Although transparencies look great on screen and create a lot of unique effects, they can sometimes cause trouble on prints.
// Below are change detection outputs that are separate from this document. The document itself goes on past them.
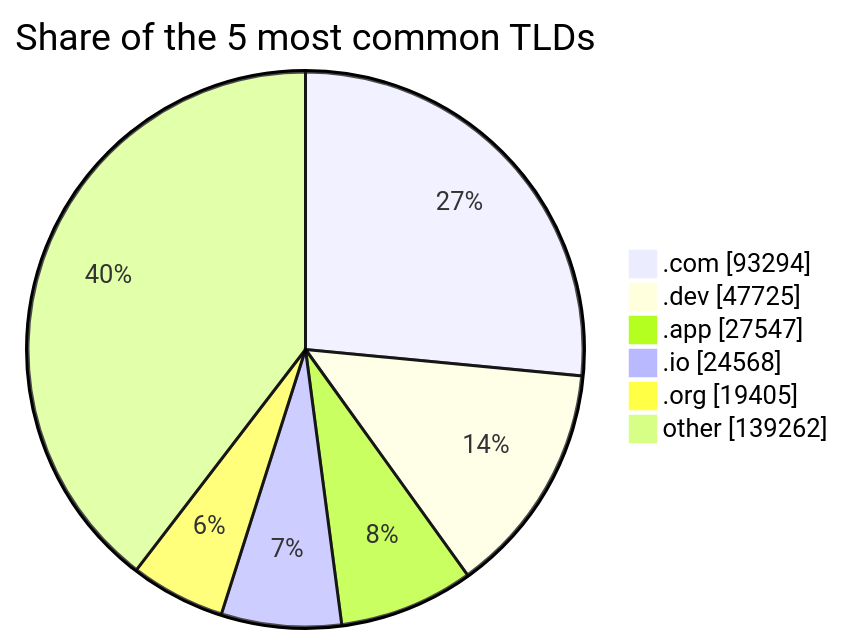
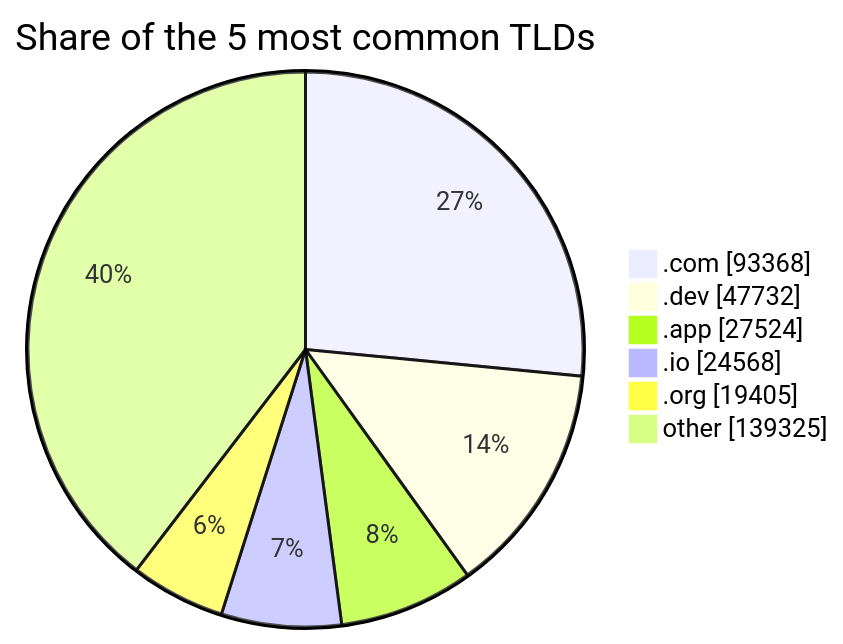
Before and after one commit to DNSBunker/CTI: the third of 3 diagrams in README.md, drawn with Mermaid. The commit also changed other lines of this file and 3 other files, not shown here.

````diff
--- a/README.md
+++ b/README.md
@@ -81,9 +81,9 @@
 ```mermaid
 pie showData title Share of the 5 most common TLDs
-    ".com" : 93294
-    ".dev" : 47725
-    ".app" : 27547
+    ".com" : 93368
+    ".dev" : 47732
+    ".app" : 27524
     ".io" : 24568
     ".org" : 19405
-    "other" : 139262
+    "other" : 139325
 ```
````
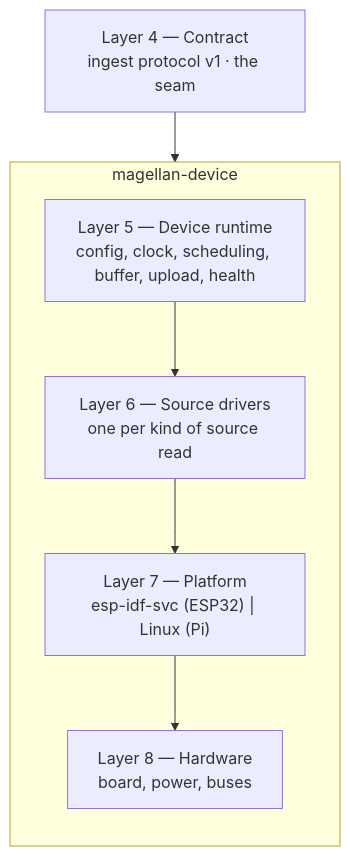
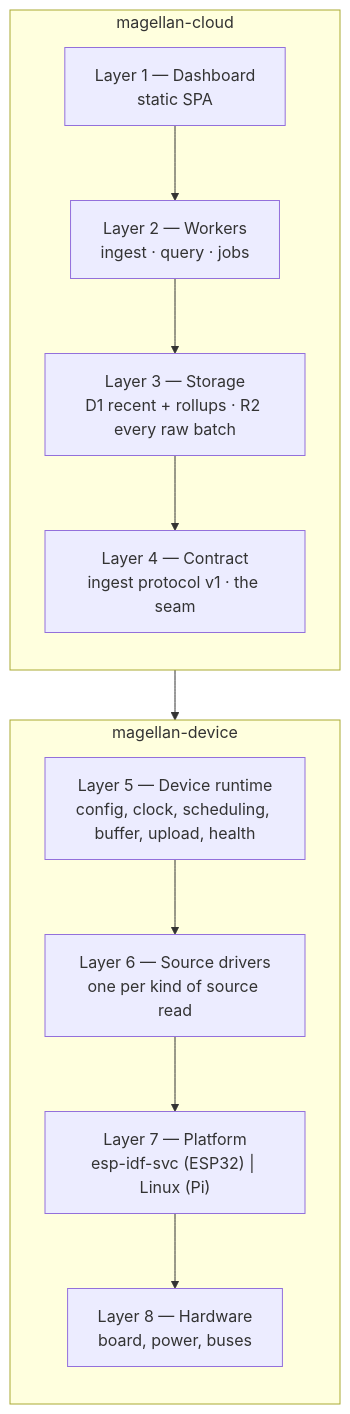
Before and after one commit to fabbrito/magellan-device: the first of 2 diagrams in docs/DESIGN.md, drawn with Mermaid. The commit also changed other lines of this file, not shown here.

Commit message:
docs(docs): the device mirrors the contract's limits
- Invariant 10: a batch that breaks a limit never reaches the buffer
- Native integers reach past what the cloud takes, so the type is not the bound

````diff
--- a/docs/DESIGN.md
+++ b/docs/DESIGN.md
@@ -64,13 +64,22 @@
 ```mermaid
 flowchart TB
+    subgraph cloud["magellan-cloud"]
+        direction TB
+        L1["Layer 1 — Dashboard<br/>static SPA"]
+        L2["Layer 2 — Workers<br/>ingest · query · jobs"]
+        L3["Layer 3 — Storage<br/>D1 recent + rollups · R2 every raw batch"]
+        L4["Layer 4 — Contract<br/>ingest protocol v1 · the seam"]
+        L1 --> L2 --> L3 --> L4
+    end
+
     subgraph device["magellan-device"]
         direction TB
         L5["Layer 5 — Device runtime<br/>config, clock, scheduling, buffer, upload, health"]
         L6["Layer 6 — Source drivers<br/>one per kind of source read"]
         L7["Layer 7 — Platform<br/>esp-idf-svc (ESP32) | Linux (Pi)"]
         L8["Layer 8 — Hardware<br/>board, power, buses"]
         L5 --> L6 --> L7 --> L8
     end
-    L4["Layer 4 — Contract<br/>ingest protocol v1 · the seam"]
+
     L4 --> L5
 ```
````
Luckily, any transparency issue can be resolved before saving your file.
Transparency refers to images or text that are transparent or "show through."
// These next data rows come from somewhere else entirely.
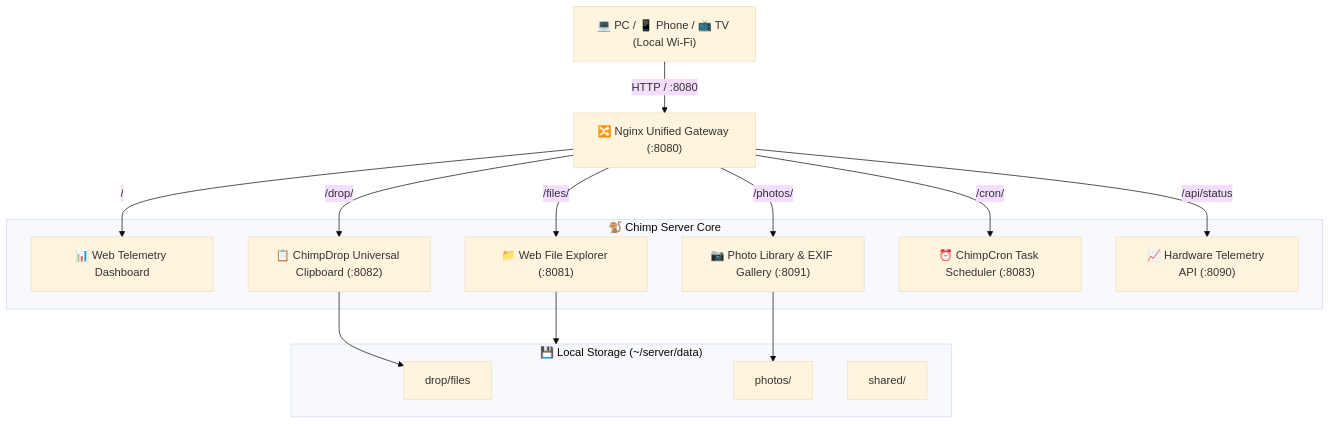
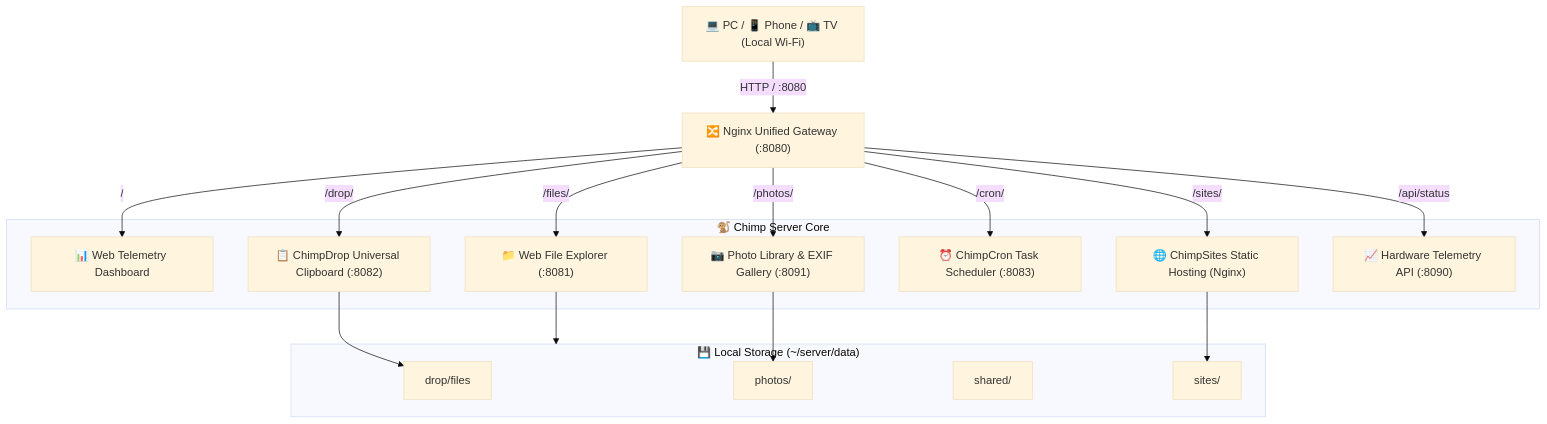
Before and after one commit to nazufernandes/chimp-home-server: the diagram in README.md, drawn with Mermaid (base theme). The commit also changed other lines of this file and 8 other files, not shown here.

Commit message:
feat(sites): add ChimpSites zero-config static web hosting and hub

````diff
--- a/README.md
+++ b/README.md
@@ -96,30 +102,34 @@
 ```mermaid
 graph TD
     Client["💻 PC / 📱 Phone / 📺 TV (Local Wi-Fi)"] -->|HTTP / :8080| GW["🔀 Nginx Unified Gateway (:8080)"]
 
     GW -->|"/"| Dash["📊 Web Telemetry Dashboard"]
     GW -->|"/drop/"| Drop["📋 ChimpDrop Universal Clipboard (:8082)"]
     GW -->|"/files/"| Files["📁 Web File Explorer (:8081)"]
     GW -->|"/photos/"| Photos["📷 Photo Library & EXIF Gallery (:8091)"]
     GW -->|"/cron/"| Cron["⏰ ChimpCron Task Scheduler (:8083)"]
+    GW -->|"/sites/"| Sites["🌐 ChimpSites Static Hosting (Nginx)"]
     GW -->|"/api/status"| Mon["📈 Hardware Telemetry API (:8090)"]
 
     subgraph Server_Core ["🐒 Chimp Server Core"]
         Dash
         Drop
         Files
         Photos
         Cron
+        Sites
         Mon
     end
 
     subgraph Storage ["💾 Local Storage (~/server/data)"]
         DropFiles["drop/files"]
         PhotoStore["photos/"]
         SharedDir["shared/"]
+        SitesDir["sites/"]
     end
 
     Drop --> DropFiles
     Photos --> PhotoStore
     Files --> Storage
+    Sites --> SitesDir
 ```
````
- transparency or partial opacity
- lightening parts of image so text on top remains readable
- making objects fade into another object
- blend to create a tint of a certain color
- drop shadows
- feathering an image
- placing or importing native files which contain transparency from Adobe Illustrator, InDesign or Photoshop
- copying & pasting transparent objects from applications like Adobe Illustrator to Adobe InDesign
On screen, the transparency effect will look correct like this:
If you don't flatten the transparency and convert your spot color to CMYK, some text or graphics can drop out from your artwork like this:
To avoid any transparency issues:
- Do not use shadows, glows, or transparencies on top of a spot color
- Always convert your spot color to CMYK and flatten before sending.
HOW DO I DO THIS?